### Problem statement
Within this material, how many lines include the word "itemize"? Answer with a number and nothing more.

### Supplied information
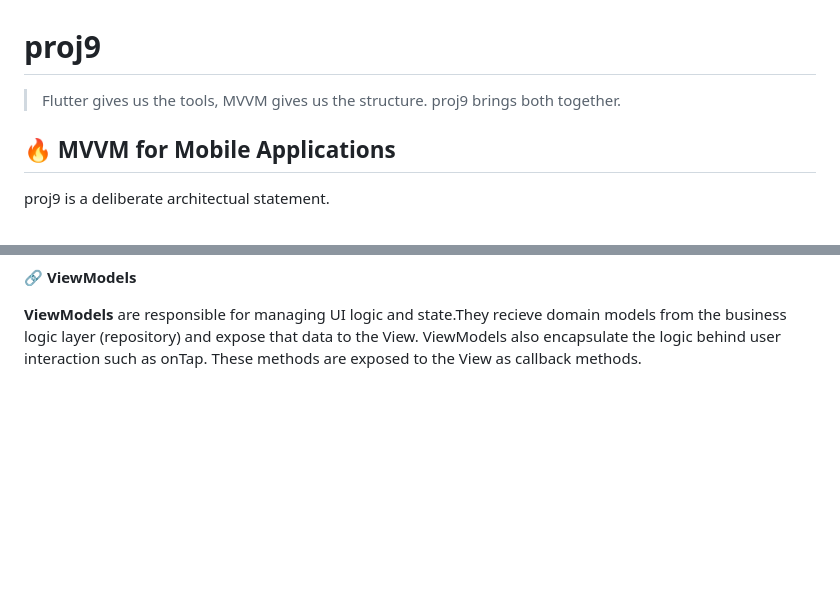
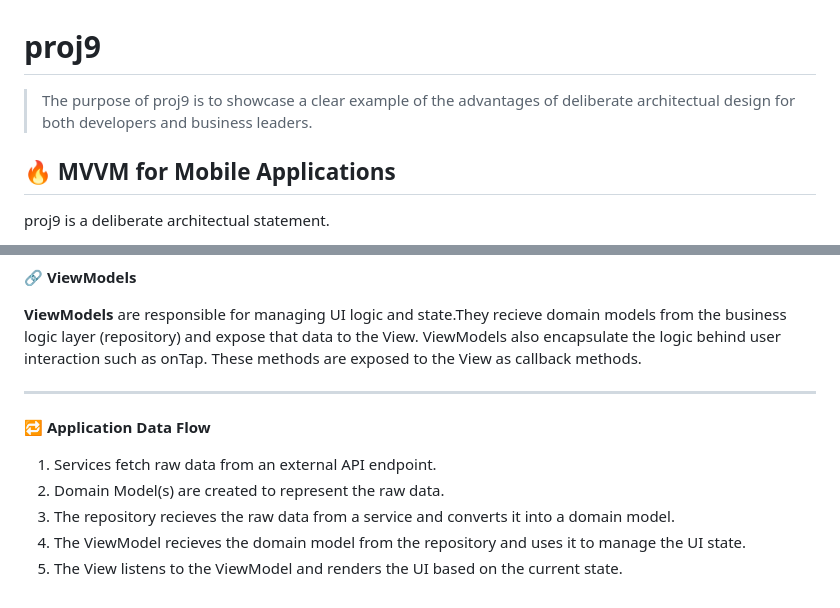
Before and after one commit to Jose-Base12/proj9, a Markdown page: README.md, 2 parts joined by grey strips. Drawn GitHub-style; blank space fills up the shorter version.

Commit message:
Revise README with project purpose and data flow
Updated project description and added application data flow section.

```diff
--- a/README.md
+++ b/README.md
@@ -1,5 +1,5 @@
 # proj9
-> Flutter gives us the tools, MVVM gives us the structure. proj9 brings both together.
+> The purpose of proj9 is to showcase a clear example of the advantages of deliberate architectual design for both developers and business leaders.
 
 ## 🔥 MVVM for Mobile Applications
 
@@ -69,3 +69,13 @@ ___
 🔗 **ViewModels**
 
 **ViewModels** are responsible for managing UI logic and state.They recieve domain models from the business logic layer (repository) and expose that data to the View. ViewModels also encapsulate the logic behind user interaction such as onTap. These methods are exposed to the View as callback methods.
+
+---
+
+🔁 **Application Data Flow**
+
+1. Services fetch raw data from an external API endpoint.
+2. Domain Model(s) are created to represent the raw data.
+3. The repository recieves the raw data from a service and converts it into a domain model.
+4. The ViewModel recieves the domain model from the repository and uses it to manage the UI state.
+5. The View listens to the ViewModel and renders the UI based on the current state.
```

==

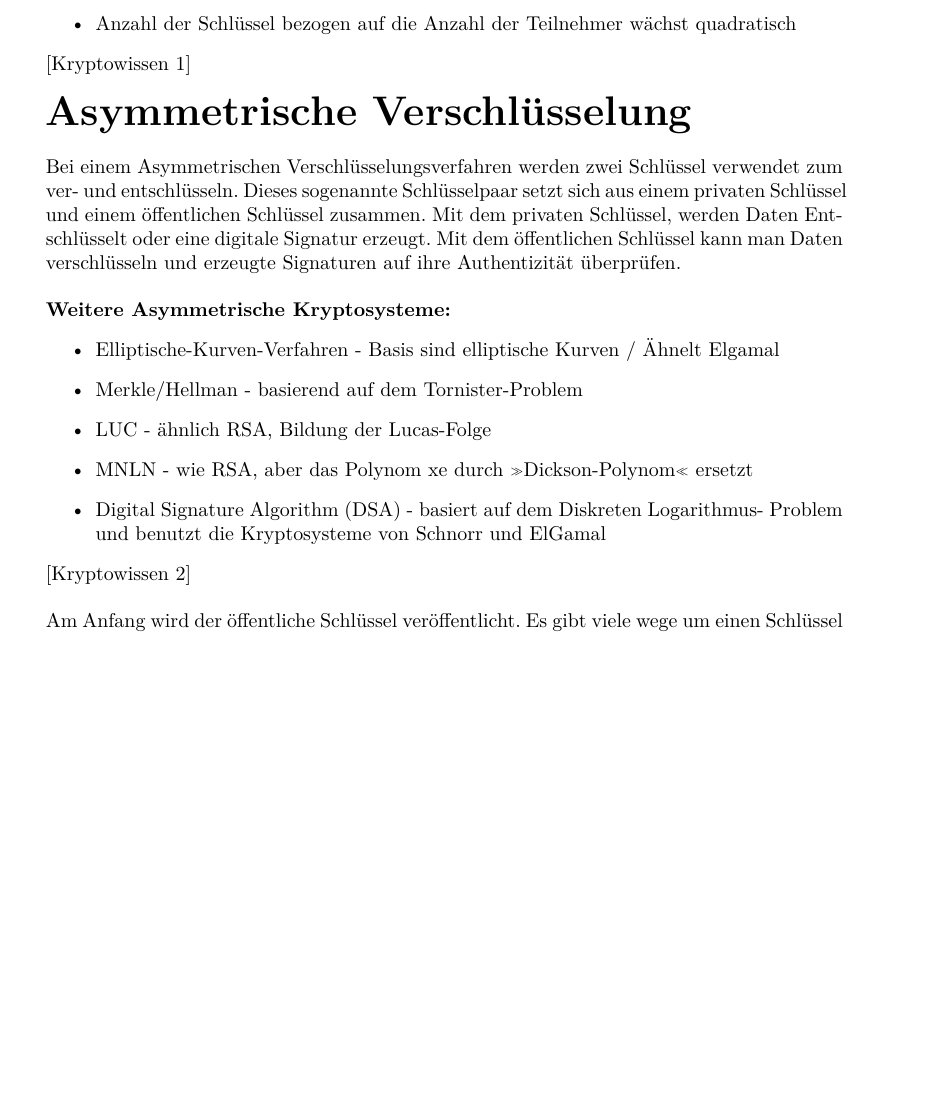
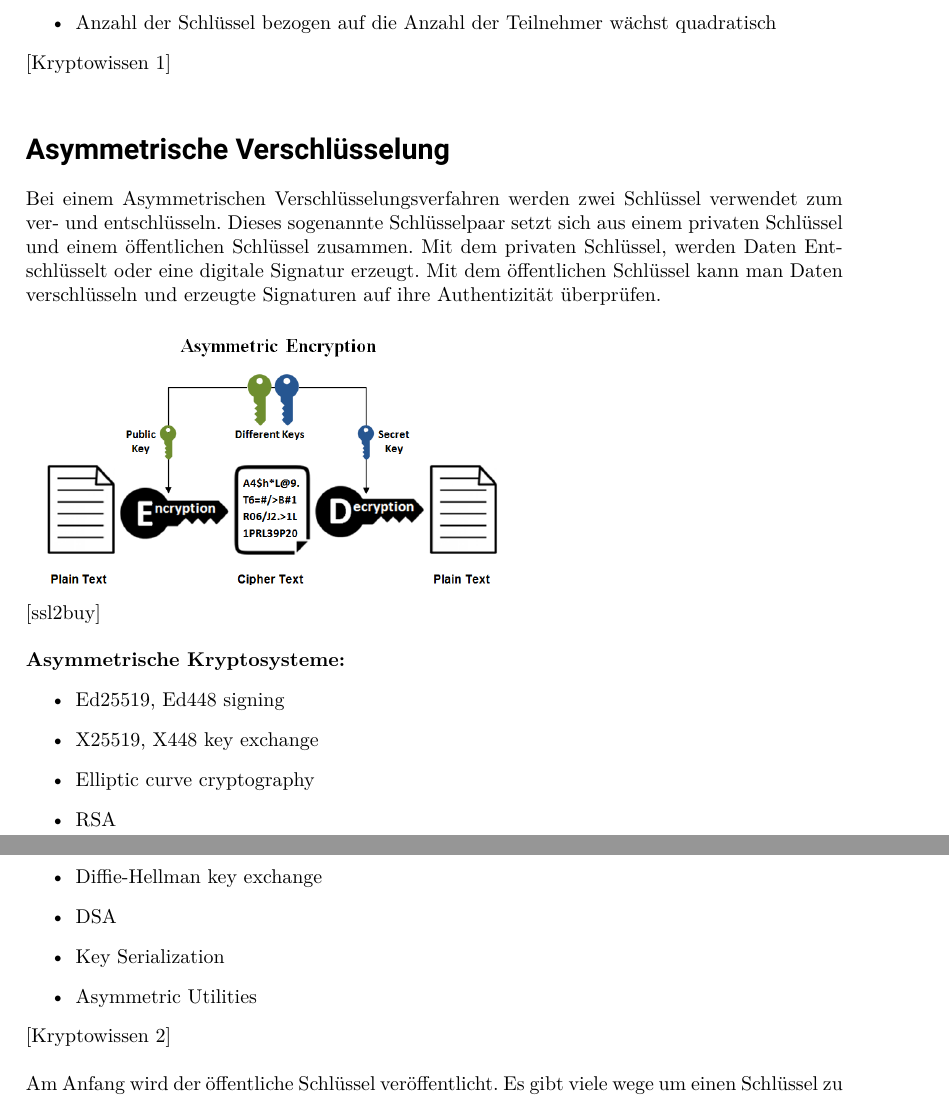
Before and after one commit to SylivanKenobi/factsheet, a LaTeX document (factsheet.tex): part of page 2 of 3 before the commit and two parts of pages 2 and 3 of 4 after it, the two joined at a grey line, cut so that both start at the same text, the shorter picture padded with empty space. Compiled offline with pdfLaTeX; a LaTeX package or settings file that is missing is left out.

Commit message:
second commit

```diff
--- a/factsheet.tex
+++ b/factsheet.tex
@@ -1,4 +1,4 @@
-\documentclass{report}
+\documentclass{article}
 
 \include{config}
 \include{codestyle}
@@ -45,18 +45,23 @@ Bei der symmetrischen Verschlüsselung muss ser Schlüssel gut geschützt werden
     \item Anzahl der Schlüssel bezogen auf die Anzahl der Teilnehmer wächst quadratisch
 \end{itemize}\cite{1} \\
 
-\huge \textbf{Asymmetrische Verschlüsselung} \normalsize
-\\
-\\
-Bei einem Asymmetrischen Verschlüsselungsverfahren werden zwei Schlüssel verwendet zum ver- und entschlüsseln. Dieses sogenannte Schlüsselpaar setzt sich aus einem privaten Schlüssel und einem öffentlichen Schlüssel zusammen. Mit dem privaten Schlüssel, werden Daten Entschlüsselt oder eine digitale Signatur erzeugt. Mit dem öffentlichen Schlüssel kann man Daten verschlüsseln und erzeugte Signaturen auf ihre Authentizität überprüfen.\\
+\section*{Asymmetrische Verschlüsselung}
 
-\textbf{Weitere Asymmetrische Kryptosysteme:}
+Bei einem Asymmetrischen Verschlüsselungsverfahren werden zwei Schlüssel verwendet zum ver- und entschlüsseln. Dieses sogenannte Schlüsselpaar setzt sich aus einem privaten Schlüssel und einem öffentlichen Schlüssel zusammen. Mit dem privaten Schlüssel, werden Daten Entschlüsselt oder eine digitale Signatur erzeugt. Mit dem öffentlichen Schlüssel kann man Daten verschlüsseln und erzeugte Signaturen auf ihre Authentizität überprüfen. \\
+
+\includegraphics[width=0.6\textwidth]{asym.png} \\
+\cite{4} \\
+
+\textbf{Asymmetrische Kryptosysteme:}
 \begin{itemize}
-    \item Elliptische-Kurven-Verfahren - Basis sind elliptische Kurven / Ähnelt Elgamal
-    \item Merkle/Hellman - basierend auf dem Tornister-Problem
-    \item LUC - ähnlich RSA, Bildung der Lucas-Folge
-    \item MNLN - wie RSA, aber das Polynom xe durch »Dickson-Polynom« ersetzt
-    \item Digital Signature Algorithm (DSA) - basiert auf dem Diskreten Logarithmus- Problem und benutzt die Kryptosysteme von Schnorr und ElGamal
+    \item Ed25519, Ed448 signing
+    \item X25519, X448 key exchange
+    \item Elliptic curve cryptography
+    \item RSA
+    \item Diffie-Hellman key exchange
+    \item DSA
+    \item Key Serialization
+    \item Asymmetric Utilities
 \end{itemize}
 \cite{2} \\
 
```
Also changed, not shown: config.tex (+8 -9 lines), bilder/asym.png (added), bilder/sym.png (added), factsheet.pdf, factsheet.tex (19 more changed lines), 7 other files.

--

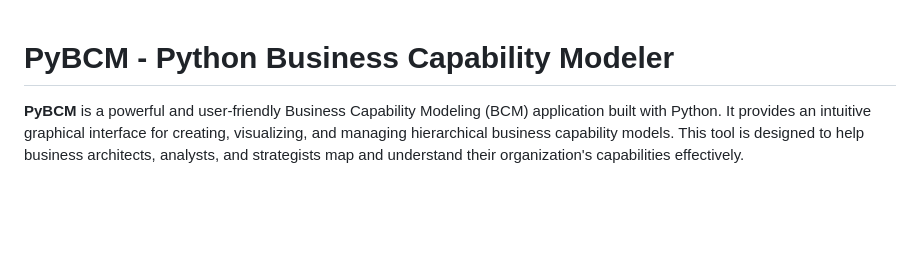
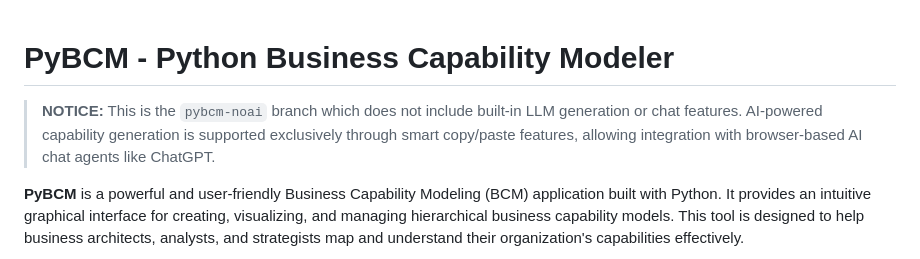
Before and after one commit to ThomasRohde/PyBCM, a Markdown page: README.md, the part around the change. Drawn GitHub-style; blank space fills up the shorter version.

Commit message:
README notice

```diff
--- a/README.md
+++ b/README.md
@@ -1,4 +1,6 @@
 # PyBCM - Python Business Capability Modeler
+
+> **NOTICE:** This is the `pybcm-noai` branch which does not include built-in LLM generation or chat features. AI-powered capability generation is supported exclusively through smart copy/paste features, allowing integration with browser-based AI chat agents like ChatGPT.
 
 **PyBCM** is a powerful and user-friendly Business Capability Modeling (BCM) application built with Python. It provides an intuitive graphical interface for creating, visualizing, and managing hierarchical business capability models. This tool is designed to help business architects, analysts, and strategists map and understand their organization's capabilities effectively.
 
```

### Finished exercise
3